In a market driven by momentum and rising relative valuations, the true value of a company becomes meaningless; the game is to identify the companies that are cheap on a relative basis. That is the focus of sell-side research, which has been justifying all of its buy recommendations and gaudy price targets on the basis of comparable P/S ratios. To be fair, we have fallen prey to this logic before as well. And in times of momentum frenzy, it can be an effective way to trade profitably. But we are no longer in such times, and now the relative valuation game becomes a vicious cycle, with lower valuations for one stock arguing for lower valuations for the entire sector. To find a bottom to such a sell-off, you have to get back to basics: what is the true value of a company? A company is worth the discounted present value of future cash flow. Put simply, a company is worth the cash its business will spin off in the future, discounted to today's value using an appropriate discount factor. Making such calculations is by no means easy, and it is certainly not as easy as saying the company X should trade up to $100 from $50 so that its P/S ratio will match that of company Y. But in a market that has turned ugly, as today's tech market has, discounted cash flow analysis is the only way to have confidence in your investment.

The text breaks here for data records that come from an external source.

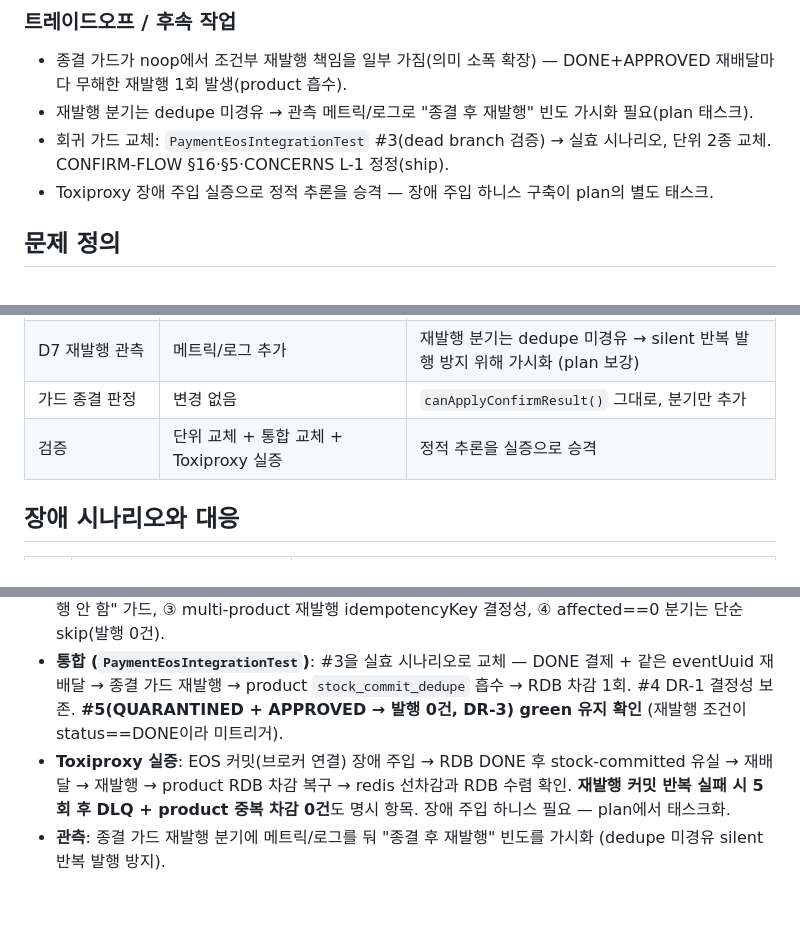
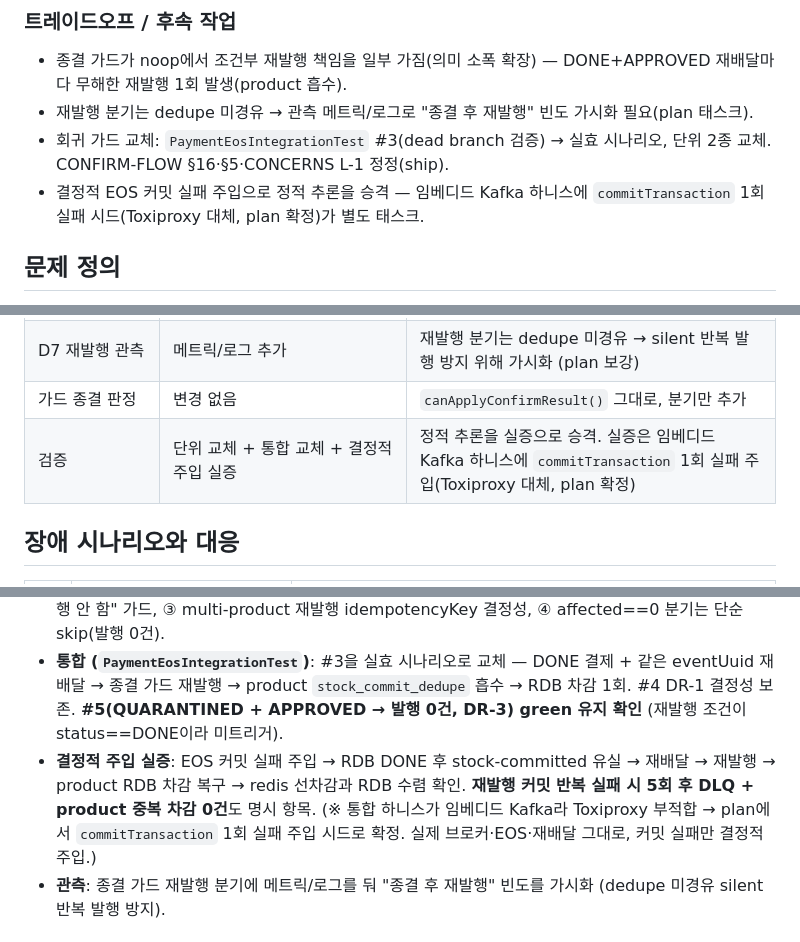
Before and after one commit to hyoguoo/payment-platform, a Markdown page: docs/topics/CONFIRM-APPROVED-RESEND-GAP.md, 3 parts joined by grey strips. GitHub-like rendering; blank space fills up the shorter version.

```diff
--- a/docs/topics/CONFIRM-APPROVED-RESEND-GAP.md
+++ b/docs/topics/CONFIRM-APPROVED-RESEND-GAP.md
@@ -97,7 +97,7 @@ flowchart TD
 - 종결 가드가 noop에서 조건부 재발행 책임을 일부 가짐(의미 소폭 확장) — DONE+APPROVED 재배달마다 무해한 재발행 1회 발생(product 흡수).
 - 재발행 분기는 dedupe 미경유 → 관측 메트릭/로그로 "종결 후 재발행" 빈도 가시화 필요(plan 태스크).
 - 회귀 가드 교체: `PaymentEosIntegrationTest` #3(dead branch 검증) → 실효 시나리오, 단위 2종 교체. CONFIRM-FLOW §16·§5·CONCERNS L-1 정정(ship).
-- Toxiproxy 장애 주입 실증으로 정적 추론을 승격 — 장애 주입 하니스 구축이 plan의 별도 태스크.
+- 결정적 EOS 커밋 실패 주입으로 정적 추론을 승격 — 임베디드 Kafka 하니스에 `commitTransaction` 1회 실패 시드(Toxiproxy 대체, plan 확정)가 별도 태스크.
 
 ## 문제 정의
 
@@ -168,7 +168,7 @@ D7 종결 가드 분기에서 `status==DONE && message==APPROVED`이면 `sendSto
 | 멱등 흡수 책임 | product `recordIfAbsent`, 흡수 키 = `derive(orderId,productId)` | over-publish 무해/under-publish만 위험. **흡수 키는 결정적(orderId+productId)이며 message eventUuid와 독립** — DR-1 회귀 가드(PaymentEosIntegrationTest #4)가 이 결정성 보존 책임 |
 | D7 재발행 관측 | 메트릭/로그 추가 | 재발행 분기는 dedupe 미경유 → silent 반복 발행 방지 위해 가시화 (plan 보강) |
 | 가드 종결 판정 | 변경 없음 | `canApplyConfirmResult()` 그대로, 분기만 추가 |
-| 검증 | 단위 교체 + 통합 교체 + Toxiproxy 실증 | 정적 추론을 실증으로 승격 |
+| 검증 | 단위 교체 + 통합 교체 + 결정적 주입 실증 | 정적 추론을 실증으로 승격. 실증은 임베디드 Kafka 하니스에 `commitTransaction` 1회 실패 주입(Toxiproxy 대체, plan 확정) |
 
 ## 장애 시나리오와 대응
 
@@ -184,7 +184,7 @@ D7 종결 가드 분기에서 `status==DONE && message==APPROVED`이면 `sendSto
 
 - **단위**: 도달 불가 상태(IN_PROGRESS 유지 + dedupe 인위 선마킹)에 의존하는 기존 2종 `shouldSkipBusinessWhenMarkIfAbsentReturnsZero`·`shouldSkipBusinessButAlwaysSendWhenMarkIfAbsentReturnsZero` 제거/교체. 신규 — ① "DONE+APPROVED 재배달 → `sendStockCommittedEvents` 1회(상품 N개), `markPaymentAsDone` 미호출", ② "QUARANTINED/FAILED 종결 + APPROVED → 재발행 안 함" 가드, ③ multi-product 재발행 idempotencyKey 결정성, ④ affected==0 분기는 단순 skip(발행 0건).
 - **통합 (`PaymentEosIntegrationTest`)**: #3을 실효 시나리오로 교체 — DONE 결제 + 같은 eventUuid 재배달 → 종결 가드 재발행 → product `stock_commit_dedupe` 흡수 → RDB 차감 1회. #4 DR-1 결정성 보존. **#5(QUARANTINED + APPROVED → 발행 0건, DR-3) green 유지 확인** (재발행 조건이 status==DONE이라 미트리거).
-- **Toxiproxy 실증**: EOS 커밋(브로커 연결) 장애 주입 → RDB DONE 후 stock-committed 유실 → 재배달 → 재발행 → product RDB 차감 복구 → redis 선차감과 RDB 수렴 확인. **재발행 커밋 반복 실패 시 5회 후 DLQ + product 중복 차감 0건**도 명시 항목. 장애 주입 하니스 필요 — plan에서 태스크화.
+- **결정적 주입 실증**: EOS 커밋 실패 주입 → RDB DONE 후 stock-committed 유실 → 재배달 → 재발행 → product RDB 차감 복구 → redis 선차감과 RDB 수렴 확인. **재발행 커밋 반복 실패 시 5회 후 DLQ + product 중복 차감 0건**도 명시 항목. (※ 통합 하니스가 임베디드 Kafka라 Toxiproxy 부적합 → plan에서 `commitTransaction` 1회 실패 주입 시드로 확정. 실제 브로커·EOS·재배달 그대로, 커밋 실패만 결정적 주입.)
 - **관측**: 종결 가드 재발행 분기에 메트릭/로그를 둬 "종결 후 재발행" 빈도를 가시화 (dedupe 미경유 silent 반복 발행 방지).
 
 ## 제외 범위
```
Also changed, not shown: docs/CONFIRM-APPROVED-RESEND-GAP-PLAN.md (added, +143 -0 lines), docs/STATE.md (+9 -9 lines).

"That was the so-called Black Thursday, October 24, 1929, when the Dow had fallen 12.9% within the day but recovered substantially before the end of trading, so that the closing average was down only 2.1% from the preceeding close."